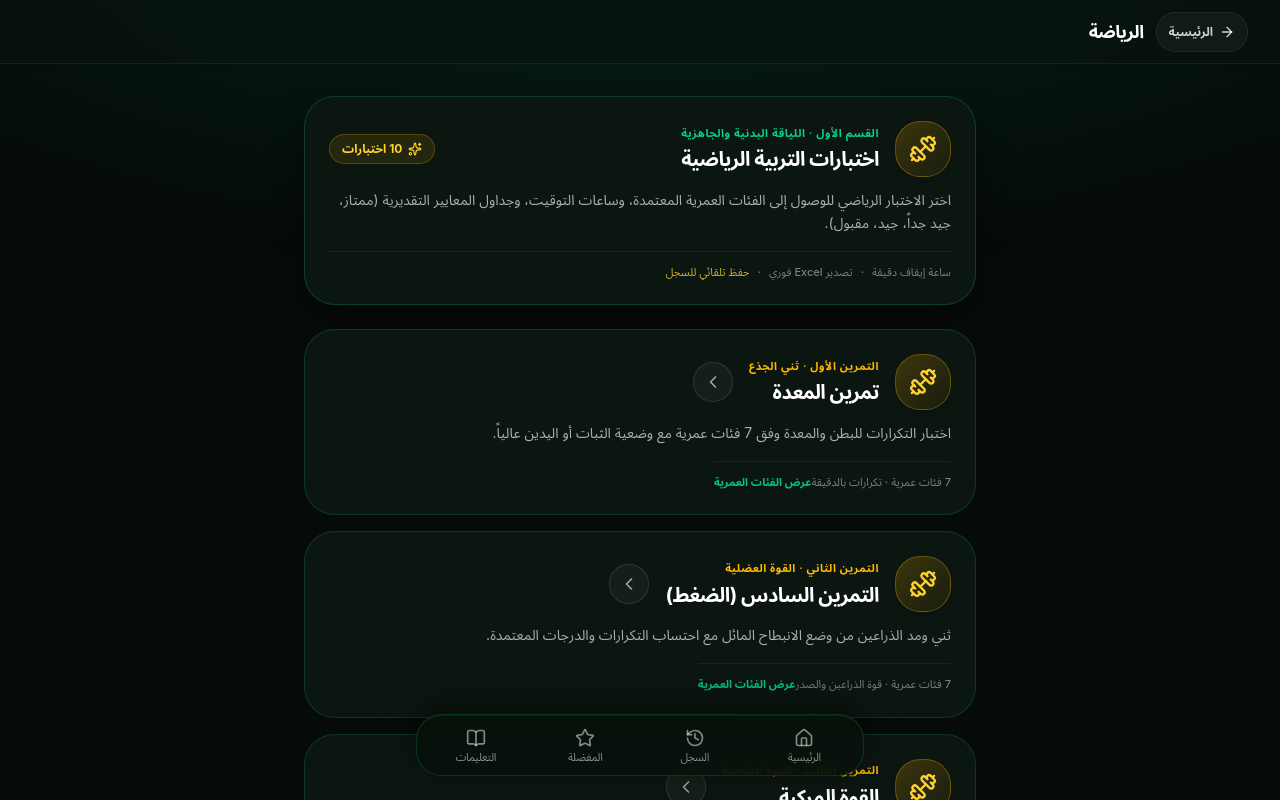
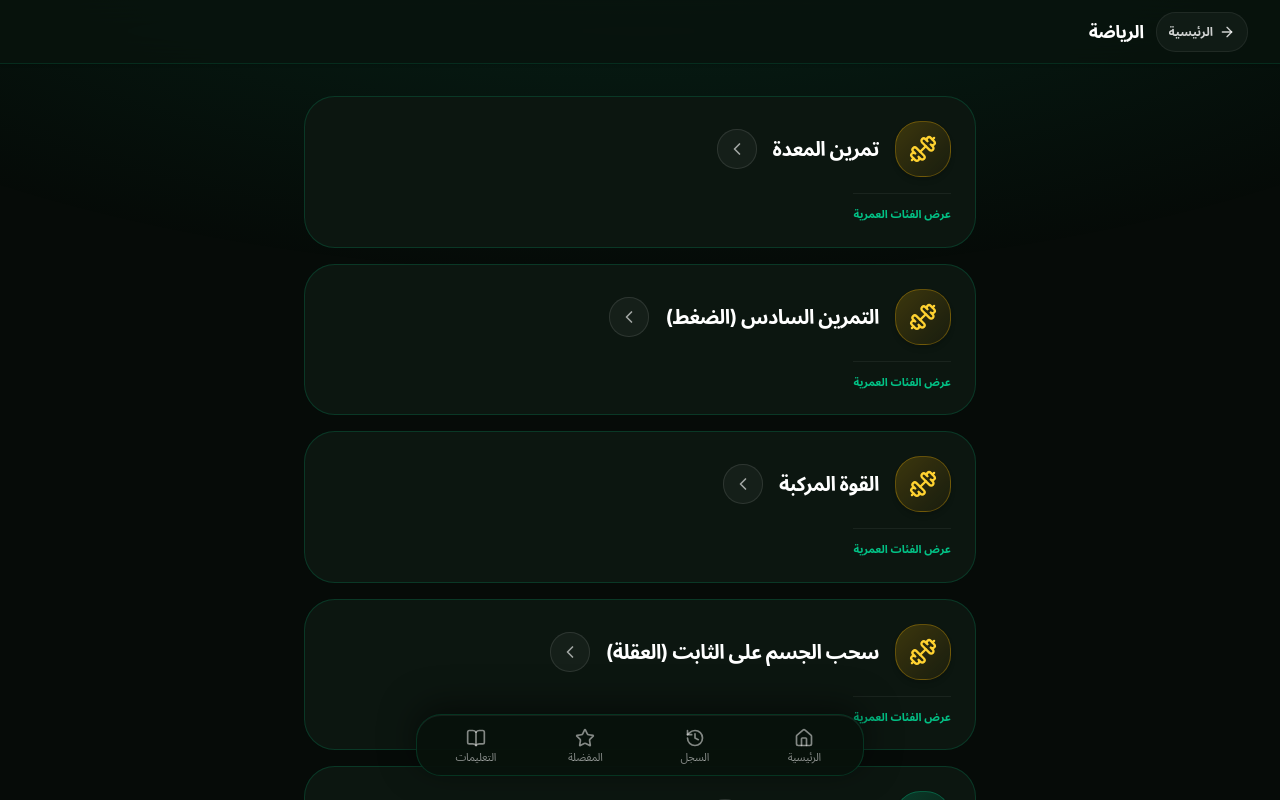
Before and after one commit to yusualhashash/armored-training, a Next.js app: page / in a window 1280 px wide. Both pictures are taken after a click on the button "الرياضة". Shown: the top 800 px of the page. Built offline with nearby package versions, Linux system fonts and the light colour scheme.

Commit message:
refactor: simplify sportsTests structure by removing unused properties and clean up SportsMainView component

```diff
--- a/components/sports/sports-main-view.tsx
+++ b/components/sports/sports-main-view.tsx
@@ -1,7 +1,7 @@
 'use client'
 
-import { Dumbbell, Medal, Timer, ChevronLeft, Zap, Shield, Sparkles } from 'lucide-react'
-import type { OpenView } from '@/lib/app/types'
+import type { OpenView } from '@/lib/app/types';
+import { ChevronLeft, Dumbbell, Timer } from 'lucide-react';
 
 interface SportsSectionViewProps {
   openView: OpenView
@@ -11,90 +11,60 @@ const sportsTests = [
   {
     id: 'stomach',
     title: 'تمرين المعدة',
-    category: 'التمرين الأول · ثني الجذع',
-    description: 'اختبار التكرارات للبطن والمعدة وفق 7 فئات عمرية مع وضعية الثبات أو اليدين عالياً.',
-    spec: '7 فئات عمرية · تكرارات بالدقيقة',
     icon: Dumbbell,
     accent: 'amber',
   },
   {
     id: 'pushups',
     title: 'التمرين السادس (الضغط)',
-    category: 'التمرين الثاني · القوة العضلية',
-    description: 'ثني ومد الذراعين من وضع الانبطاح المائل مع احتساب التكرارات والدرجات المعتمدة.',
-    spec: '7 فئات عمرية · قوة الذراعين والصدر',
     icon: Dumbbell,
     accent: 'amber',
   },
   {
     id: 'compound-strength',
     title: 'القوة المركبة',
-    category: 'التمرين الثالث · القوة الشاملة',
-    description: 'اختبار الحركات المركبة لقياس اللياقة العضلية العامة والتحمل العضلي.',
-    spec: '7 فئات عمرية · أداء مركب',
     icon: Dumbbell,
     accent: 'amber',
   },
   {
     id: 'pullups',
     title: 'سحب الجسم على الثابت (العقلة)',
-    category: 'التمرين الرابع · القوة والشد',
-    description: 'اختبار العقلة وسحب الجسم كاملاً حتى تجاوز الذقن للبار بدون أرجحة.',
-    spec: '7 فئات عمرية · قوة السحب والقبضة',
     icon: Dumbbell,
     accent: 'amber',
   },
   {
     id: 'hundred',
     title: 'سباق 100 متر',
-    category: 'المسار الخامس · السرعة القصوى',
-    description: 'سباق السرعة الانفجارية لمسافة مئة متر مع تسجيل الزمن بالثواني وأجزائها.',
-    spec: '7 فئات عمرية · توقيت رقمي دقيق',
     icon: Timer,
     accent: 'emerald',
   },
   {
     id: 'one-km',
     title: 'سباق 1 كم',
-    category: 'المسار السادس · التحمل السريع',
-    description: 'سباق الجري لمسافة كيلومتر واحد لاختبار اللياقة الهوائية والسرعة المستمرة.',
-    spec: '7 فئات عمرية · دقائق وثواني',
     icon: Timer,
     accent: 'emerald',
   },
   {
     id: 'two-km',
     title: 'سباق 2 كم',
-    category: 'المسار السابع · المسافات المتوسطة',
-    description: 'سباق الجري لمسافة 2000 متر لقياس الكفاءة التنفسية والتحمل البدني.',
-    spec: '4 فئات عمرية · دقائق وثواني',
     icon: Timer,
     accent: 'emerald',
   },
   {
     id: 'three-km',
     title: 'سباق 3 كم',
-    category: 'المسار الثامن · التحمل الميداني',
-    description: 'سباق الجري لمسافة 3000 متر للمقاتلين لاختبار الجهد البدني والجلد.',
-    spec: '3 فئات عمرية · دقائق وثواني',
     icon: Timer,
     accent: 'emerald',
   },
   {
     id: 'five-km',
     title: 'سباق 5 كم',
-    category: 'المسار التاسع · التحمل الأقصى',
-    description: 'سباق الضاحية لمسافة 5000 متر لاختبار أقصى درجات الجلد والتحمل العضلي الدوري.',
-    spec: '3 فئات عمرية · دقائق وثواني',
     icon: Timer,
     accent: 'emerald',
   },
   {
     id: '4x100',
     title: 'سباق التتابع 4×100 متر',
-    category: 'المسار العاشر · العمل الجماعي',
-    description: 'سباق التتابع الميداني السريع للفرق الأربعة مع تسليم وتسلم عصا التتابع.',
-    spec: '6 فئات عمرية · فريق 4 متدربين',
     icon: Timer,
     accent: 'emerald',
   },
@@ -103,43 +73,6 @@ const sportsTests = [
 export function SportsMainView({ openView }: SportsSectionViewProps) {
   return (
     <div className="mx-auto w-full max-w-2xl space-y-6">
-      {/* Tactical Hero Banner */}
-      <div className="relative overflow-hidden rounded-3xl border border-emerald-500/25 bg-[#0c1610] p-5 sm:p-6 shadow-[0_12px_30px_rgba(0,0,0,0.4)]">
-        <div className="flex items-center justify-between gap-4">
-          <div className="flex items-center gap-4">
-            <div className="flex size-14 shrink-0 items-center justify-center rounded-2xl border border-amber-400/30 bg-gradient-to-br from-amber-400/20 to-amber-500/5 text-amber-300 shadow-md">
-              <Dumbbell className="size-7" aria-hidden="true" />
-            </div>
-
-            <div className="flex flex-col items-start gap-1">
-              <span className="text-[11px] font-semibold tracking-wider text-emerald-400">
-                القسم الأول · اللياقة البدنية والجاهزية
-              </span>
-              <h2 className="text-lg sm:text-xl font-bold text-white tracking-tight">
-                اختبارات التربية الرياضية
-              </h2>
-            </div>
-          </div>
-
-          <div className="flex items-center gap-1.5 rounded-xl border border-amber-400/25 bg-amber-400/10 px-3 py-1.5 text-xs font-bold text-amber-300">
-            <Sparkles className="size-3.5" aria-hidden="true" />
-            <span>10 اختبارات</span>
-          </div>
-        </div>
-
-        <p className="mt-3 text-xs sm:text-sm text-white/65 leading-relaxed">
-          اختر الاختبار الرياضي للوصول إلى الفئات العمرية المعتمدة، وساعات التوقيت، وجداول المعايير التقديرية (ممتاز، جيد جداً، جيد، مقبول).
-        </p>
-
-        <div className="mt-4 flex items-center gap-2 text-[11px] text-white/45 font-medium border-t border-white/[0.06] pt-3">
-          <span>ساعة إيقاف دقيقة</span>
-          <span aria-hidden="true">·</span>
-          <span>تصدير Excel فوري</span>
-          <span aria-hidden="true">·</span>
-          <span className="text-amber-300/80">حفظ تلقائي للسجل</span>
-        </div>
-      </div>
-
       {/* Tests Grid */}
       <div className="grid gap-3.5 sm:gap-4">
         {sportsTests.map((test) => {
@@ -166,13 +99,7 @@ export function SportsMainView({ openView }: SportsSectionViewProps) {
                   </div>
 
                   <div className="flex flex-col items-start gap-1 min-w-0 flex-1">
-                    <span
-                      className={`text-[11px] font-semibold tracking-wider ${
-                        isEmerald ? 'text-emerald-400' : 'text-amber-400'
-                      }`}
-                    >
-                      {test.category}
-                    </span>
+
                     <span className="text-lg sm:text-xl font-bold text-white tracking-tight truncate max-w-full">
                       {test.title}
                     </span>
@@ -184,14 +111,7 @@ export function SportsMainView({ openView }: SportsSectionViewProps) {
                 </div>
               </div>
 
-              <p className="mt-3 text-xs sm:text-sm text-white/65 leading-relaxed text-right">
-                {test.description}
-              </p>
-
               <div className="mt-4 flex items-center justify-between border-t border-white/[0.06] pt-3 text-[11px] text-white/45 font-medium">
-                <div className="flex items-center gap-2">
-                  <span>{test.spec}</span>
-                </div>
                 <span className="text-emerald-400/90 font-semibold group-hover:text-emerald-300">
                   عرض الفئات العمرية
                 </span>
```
* * *
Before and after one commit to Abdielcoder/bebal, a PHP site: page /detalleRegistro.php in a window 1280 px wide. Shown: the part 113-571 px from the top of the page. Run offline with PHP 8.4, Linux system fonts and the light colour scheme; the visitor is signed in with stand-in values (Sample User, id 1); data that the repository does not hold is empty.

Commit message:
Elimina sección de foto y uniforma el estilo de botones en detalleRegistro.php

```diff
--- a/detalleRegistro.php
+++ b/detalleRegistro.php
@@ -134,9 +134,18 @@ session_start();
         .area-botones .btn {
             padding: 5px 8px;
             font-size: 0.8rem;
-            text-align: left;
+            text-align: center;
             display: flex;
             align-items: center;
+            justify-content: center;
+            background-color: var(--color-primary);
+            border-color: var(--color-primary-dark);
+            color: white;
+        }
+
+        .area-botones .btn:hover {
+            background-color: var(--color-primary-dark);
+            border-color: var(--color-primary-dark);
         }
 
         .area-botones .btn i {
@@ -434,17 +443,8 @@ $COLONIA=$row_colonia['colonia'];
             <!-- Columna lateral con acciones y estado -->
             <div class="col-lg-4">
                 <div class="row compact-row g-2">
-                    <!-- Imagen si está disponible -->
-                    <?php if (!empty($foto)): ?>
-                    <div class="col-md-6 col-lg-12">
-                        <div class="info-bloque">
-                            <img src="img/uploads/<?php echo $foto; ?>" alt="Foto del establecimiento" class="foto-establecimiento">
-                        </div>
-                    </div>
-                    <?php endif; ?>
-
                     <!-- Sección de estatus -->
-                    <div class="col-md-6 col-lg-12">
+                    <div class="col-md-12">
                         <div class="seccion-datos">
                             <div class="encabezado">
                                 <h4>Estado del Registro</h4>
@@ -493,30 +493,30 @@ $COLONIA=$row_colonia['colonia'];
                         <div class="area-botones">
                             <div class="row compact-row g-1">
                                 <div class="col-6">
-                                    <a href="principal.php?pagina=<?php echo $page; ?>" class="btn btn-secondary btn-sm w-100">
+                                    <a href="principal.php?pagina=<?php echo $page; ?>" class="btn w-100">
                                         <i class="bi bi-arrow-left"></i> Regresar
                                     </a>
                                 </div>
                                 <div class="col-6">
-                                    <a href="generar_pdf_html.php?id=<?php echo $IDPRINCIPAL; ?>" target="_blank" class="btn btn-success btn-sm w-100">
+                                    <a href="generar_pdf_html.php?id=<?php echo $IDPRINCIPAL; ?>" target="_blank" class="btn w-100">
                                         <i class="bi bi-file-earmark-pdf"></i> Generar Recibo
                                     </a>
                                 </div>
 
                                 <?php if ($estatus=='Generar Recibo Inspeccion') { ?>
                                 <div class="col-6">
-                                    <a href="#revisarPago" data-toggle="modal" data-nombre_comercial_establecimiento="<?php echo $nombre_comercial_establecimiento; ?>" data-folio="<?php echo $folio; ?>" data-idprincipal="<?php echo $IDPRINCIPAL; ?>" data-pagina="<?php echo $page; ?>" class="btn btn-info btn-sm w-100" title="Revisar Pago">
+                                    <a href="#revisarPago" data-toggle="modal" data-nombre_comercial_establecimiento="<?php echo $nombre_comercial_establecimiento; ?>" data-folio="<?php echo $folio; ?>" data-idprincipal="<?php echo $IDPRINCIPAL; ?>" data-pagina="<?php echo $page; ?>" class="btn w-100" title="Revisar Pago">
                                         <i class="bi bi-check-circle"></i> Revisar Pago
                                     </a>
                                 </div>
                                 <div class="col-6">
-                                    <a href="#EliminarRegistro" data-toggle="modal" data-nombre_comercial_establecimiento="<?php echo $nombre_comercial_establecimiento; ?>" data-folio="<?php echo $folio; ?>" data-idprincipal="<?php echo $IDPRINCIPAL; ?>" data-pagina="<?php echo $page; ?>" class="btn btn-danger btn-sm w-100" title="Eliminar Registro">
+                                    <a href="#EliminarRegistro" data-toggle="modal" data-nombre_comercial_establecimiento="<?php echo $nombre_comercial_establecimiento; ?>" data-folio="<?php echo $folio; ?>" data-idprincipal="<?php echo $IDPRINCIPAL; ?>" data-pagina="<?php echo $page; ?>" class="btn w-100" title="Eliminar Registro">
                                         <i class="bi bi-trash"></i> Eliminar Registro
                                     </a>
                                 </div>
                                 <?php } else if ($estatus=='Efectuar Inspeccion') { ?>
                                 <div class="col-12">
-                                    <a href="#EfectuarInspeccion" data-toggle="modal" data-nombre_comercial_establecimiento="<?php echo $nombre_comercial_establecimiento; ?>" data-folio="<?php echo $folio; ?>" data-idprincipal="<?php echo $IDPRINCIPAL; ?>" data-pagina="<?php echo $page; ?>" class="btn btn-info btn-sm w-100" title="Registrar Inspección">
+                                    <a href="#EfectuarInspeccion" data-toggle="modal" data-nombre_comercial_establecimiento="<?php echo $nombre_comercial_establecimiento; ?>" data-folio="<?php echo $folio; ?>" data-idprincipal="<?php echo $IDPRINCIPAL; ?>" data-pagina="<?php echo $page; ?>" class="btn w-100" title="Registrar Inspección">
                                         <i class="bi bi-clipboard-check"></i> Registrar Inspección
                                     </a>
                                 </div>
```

▶ [Work task] Look for the word "category" in the listing above, and copy every line where you find it.

▶ [Answer]
-    category: 'التمرين الأول · ثني الجذع',
-    category: 'التمرين الثاني · القوة العضلية',
-    category: 'التمرين الثالث · القوة الشاملة',
-    category: 'التمرين الرابع · القوة والشد',
-    category: 'المسار الخامس · السرعة القصوى',
-    category: 'المسار السادس · التحمل السريع',
-    category: 'المسار السابع · المسافات المتوسطة',
-    category: 'المسار الثامن · التحمل الميداني',
-    category: 'المسار التاسع · التحمل الأقصى',
-    category: 'المسار العاشر · العمل الجماعي',
-                      {test.category}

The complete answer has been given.